=== Section Start ===

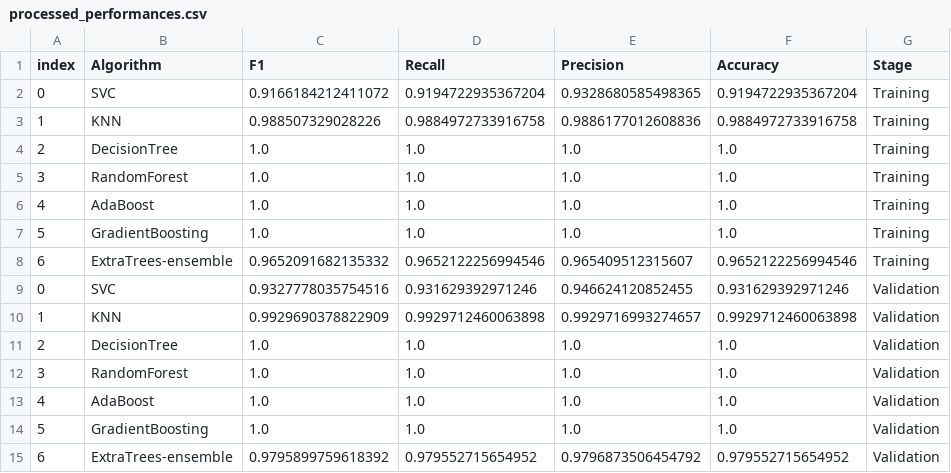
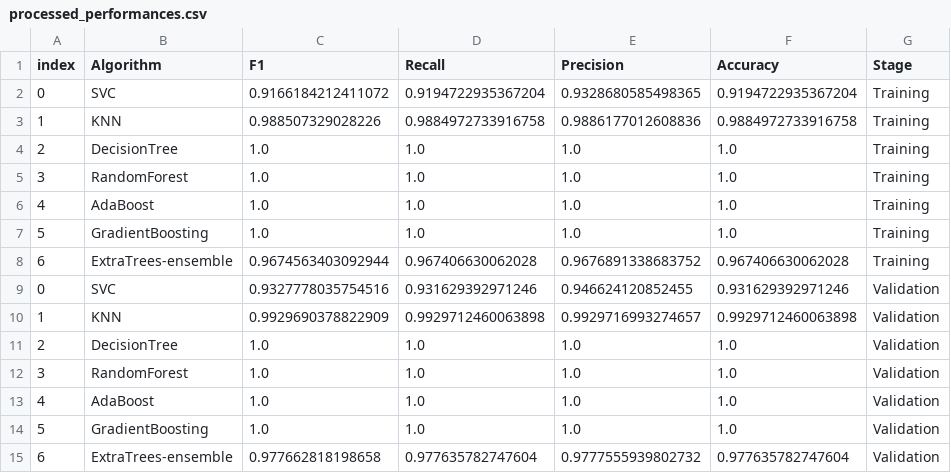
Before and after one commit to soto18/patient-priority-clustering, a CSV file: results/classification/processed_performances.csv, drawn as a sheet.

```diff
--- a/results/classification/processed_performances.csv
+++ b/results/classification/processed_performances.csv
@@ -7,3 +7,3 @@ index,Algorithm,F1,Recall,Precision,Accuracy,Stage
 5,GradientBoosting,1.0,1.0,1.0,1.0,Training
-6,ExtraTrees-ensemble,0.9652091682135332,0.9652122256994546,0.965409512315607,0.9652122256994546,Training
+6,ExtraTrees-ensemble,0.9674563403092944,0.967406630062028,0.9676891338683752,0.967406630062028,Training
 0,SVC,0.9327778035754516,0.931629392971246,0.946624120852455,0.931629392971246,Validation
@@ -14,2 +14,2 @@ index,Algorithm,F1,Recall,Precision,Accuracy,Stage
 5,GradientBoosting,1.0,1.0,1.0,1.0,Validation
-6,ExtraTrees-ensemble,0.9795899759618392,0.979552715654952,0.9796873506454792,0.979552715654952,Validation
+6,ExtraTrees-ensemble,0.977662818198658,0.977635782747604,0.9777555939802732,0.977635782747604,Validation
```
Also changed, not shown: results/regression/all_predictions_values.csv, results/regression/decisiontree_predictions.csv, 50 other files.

=== Section End ===

PROBLEM TO SOLVE
If a record holds a picture, leave the picture out and copy everything else exactly.

REPLY
Before and after one commit to soto18/patient-priority-clustering, a CSV file: results/classification/processed_performances.csv, drawn as a sheet.

```diff
--- a/results/classification/processed_performances.csv
+++ b/results/classification/processed_performances.csv
@@ -7,3 +7,3 @@ index,Algorithm,F1,Recall,Precision,Accuracy,Stage
 5,GradientBoosting,1.0,1.0,1.0,1.0,Training
-6,ExtraTrees-ensemble,0.9652091682135332,0.9652122256994546,0.965409512315607,0.9652122256994546,Training
+6,ExtraTrees-ensemble,0.9674563403092944,0.967406630062028,0.9676891338683752,0.967406630062028,Training
 0,SVC,0.9327778035754516,0.931629392971246,0.946624120852455,0.931629392971246,Validation
@@ -14,2 +14,2 @@ index,Algorithm,F1,Recall,Precision,Accuracy,Stage
 5,GradientBoosting,1.0,1.0,1.0,1.0,Validation
-6,ExtraTrees-ensemble,0.9795899759618392,0.979552715654952,0.9796873506454792,0.979552715654952,Validation
+6,ExtraTrees-ensemble,0.977662818198658,0.977635782747604,0.9777555939802732,0.977635782747604,Validation
```
Also changed, not shown: results/regression/all_predictions_values.csv, results/regression/decisiontree_predictions.csv, 50 other files.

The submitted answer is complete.